- TASK TO CARRY OUT: Output each entry verbatim. Leave the images out.
________________________
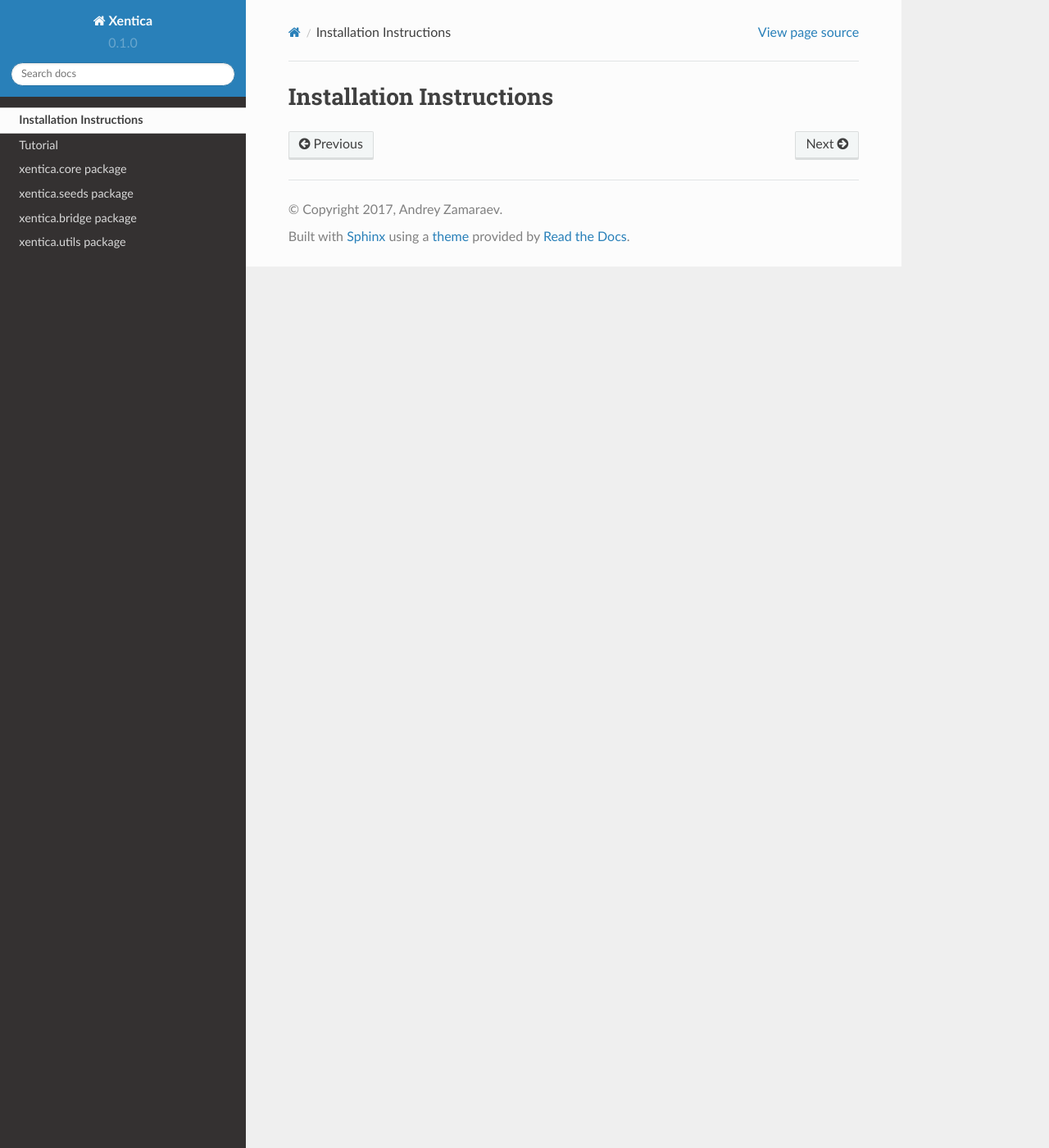
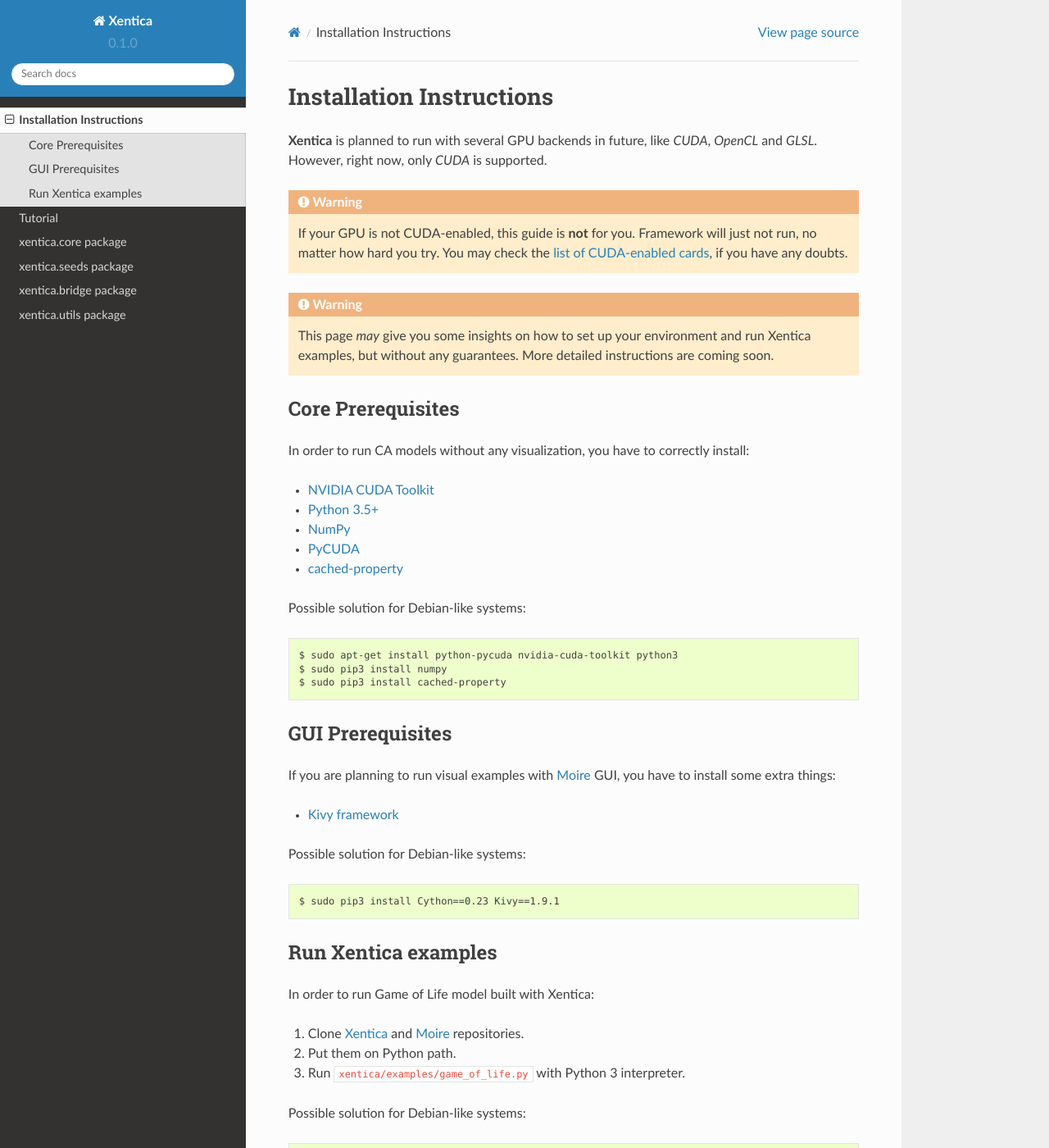
Before and after one commit to a5kin/xentica, a Sphinx documentation site: the page built from docs/manual/installation.rst, in a window 1280 px wide and 1400 px high. Shown: the whole window at 82% size. Built offline with Sphinx 7.4.7 and the Read the Docs theme 2.0.0, drawn with Linux system fonts in a browser that asks for light colours; some of the changed text lies outside the part shown.

Commit message:
Add basic installation instructions (#23, #29)

```diff
--- a/docs/manual/installation.rst
+++ b/docs/manual/installation.rst
@@ -1,2 +1,80 @@
 Installation Instructions
 =========================
+
+**Xentica** is planned to run with several GPU backends in future,
+like *CUDA*, *OpenCL* and *GLSL*. However, right now, only *CUDA* is
+supported.
+
+.. warning::
+   If your GPU is not CUDA-enabled, this guide is **not** for
+   you. Framework will just not run, no matter how hard you try. You
+   may check the `list of CUDA-enabled cards`_, if you have any doubts.
+
+.. warning::
+   This page *may* give you some insights on how to set up your
+   environment and run Xentica examples, but without any
+   guarantees. More detailed instructions are coming soon.
+
+Core Prerequisites
+------------------
+
+In order to run CA models without any visualization, you have to
+correctly install:
+
+- `NVIDIA CUDA Toolkit`_
+
+- `Python 3.5+`_
+
+- `NumPy`_
+
+- `PyCUDA`_
+
+- `cached-property`_
+
+Possible solution for Debian-like systems::
+
+  $ sudo apt-get install python-pycuda nvidia-cuda-toolkit python3
+  $ sudo pip3 install numpy
+  $ sudo pip3 install cached-property
+
+GUI Prerequisites
+-----------------
+
+If you are planning to run visual examples with `Moire`_ GUI, you have to
+install some extra things:
+
+- `Kivy framework`_
+
+Possible solution for Debian-like systems::
+
+  $ sudo pip3 install Cython==0.23 Kivy==1.9.1
+
+
+Run Xentica examples
+--------------------
+
+In order to run Game of Life model built with Xentica:
+
+1. Clone `Xentica`_ and `Moire`_ repositories.
+
+2. Put them on Python path.
+
+3. Run ``xentica/examples/game_of_life.py`` with Python 3 interpreter.
+
+Possible solution for Debian-like systems::
+
+  $ mkdir artipixoids
+  $ cd artipixoids
+  $ git clone https://github.com/a5kin/xentica.git
+  $ git clone https://github.com/a5kin/moire.git
+  $ PYTHONPATH="$(pwd)/xentica/:$(pwd)/moire/:$PYTHONPATH" python3 ./xentica/examples/game_of_life.py
+
+.. _list of CUDA-enabled cards: https://developer.nvidia.com/cuda-gpus
+.. _NVIDIA CUDA Toolkit: http://docs.nvidia.com/cuda/index.html
+.. _Python 3.5+: https://www.python.org/downloads/
+.. _NumPy: https://docs.scipy.org/doc/
+.. _PyCUDA: https://wiki.tiker.net/PyCuda/Installation
+.. _cached-property: https://pypi.python.org/pypi/cached-property
+.. _Kivy framework: https://kivy.org/docs/installation/installation.html
+.. _Moire: https://github.com/a5kin/moire
+.. _Xentica: https://github.com/a5kin/xentica
```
________________________
- SOLUTION FOR THIS EXERCISE:
Before and after one commit to a5kin/xentica, a Sphinx documentation site: the page built from docs/manual/installation.rst, in a window 1280 px wide and 1400 px high. Shown: the whole window at 82% size. Built offline with Sphinx 7.4.7 and the Read the Docs theme 2.0.0, drawn with Linux system fonts in a browser that asks for light colours; some of the changed text lies outside the part shown.

Commit message:
Add basic installation instructions (#23, #29)

```diff
--- a/docs/manual/installation.rst
+++ b/docs/manual/installation.rst
@@ -1,2 +1,80 @@
 Installation Instructions
 =========================
+
+**Xentica** is planned to run with several GPU backends in future,
+like *CUDA*, *OpenCL* and *GLSL*. However, right now, only *CUDA* is
+supported.
+
+.. warning::
+   If your GPU is not CUDA-enabled, this guide is **not** for
+   you. Framework will just not run, no matter how hard you try. You
+   may check the `list of CUDA-enabled cards`_, if you have any doubts.
+
+.. warning::
+   This page *may* give you some insights on how to set up your
+   environment and run Xentica examples, but without any
+   guarantees. More detailed instructions are coming soon.
+
+Core Prerequisites
+------------------
+
+In order to run CA models without any visualization, you have to
+correctly install:
+
+- `NVIDIA CUDA Toolkit`_
+
+- `Python 3.5+`_
+
+- `NumPy`_
+
+- `PyCUDA`_
+
+- `cached-property`_
+
+Possible solution for Debian-like systems::
+
+  $ sudo apt-get install python-pycuda nvidia-cuda-toolkit python3
+  $ sudo pip3 install numpy
+  $ sudo pip3 install cached-property
+
+GUI Prerequisites
+-----------------
+
+If you are planning to run visual examples with `Moire`_ GUI, you have to
+install some extra things:
+
+- `Kivy framework`_
+
+Possible solution for Debian-like systems::
+
+  $ sudo pip3 install Cython==0.23 Kivy==1.9.1
+
+
+Run Xentica examples
+--------------------
+
+In order to run Game of Life model built with Xentica:
+
+1. Clone `Xentica`_ and `Moire`_ repositories.
+
+2. Put them on Python path.
+
+3. Run ``xentica/examples/game_of_life.py`` with Python 3 interpreter.
+
+Possible solution for Debian-like systems::
+
+  $ mkdir artipixoids
+  $ cd artipixoids
+  $ git clone https://github.com/a5kin/xentica.git
+  $ git clone https://github.com/a5kin/moire.git
+  $ PYTHONPATH="$(pwd)/xentica/:$(pwd)/moire/:$PYTHONPATH" python3 ./xentica/examples/game_of_life.py
+
+.. _list of CUDA-enabled cards: https://developer.nvidia.com/cuda-gpus
+.. _NVIDIA CUDA Toolkit: http://docs.nvidia.com/cuda/index.html
+.. _Python 3.5+: https://www.python.org/downloads/
+.. _NumPy: https://docs.scipy.org/doc/
+.. _PyCUDA: https://wiki.tiker.net/PyCuda/Installation
+.. _cached-property: https://pypi.python.org/pypi/cached-property
+.. _Kivy framework: https://kivy.org/docs/installation/installation.html
+.. _Moire: https://github.com/a5kin/moire
+.. _Xentica: https://github.com/a5kin/xentica
```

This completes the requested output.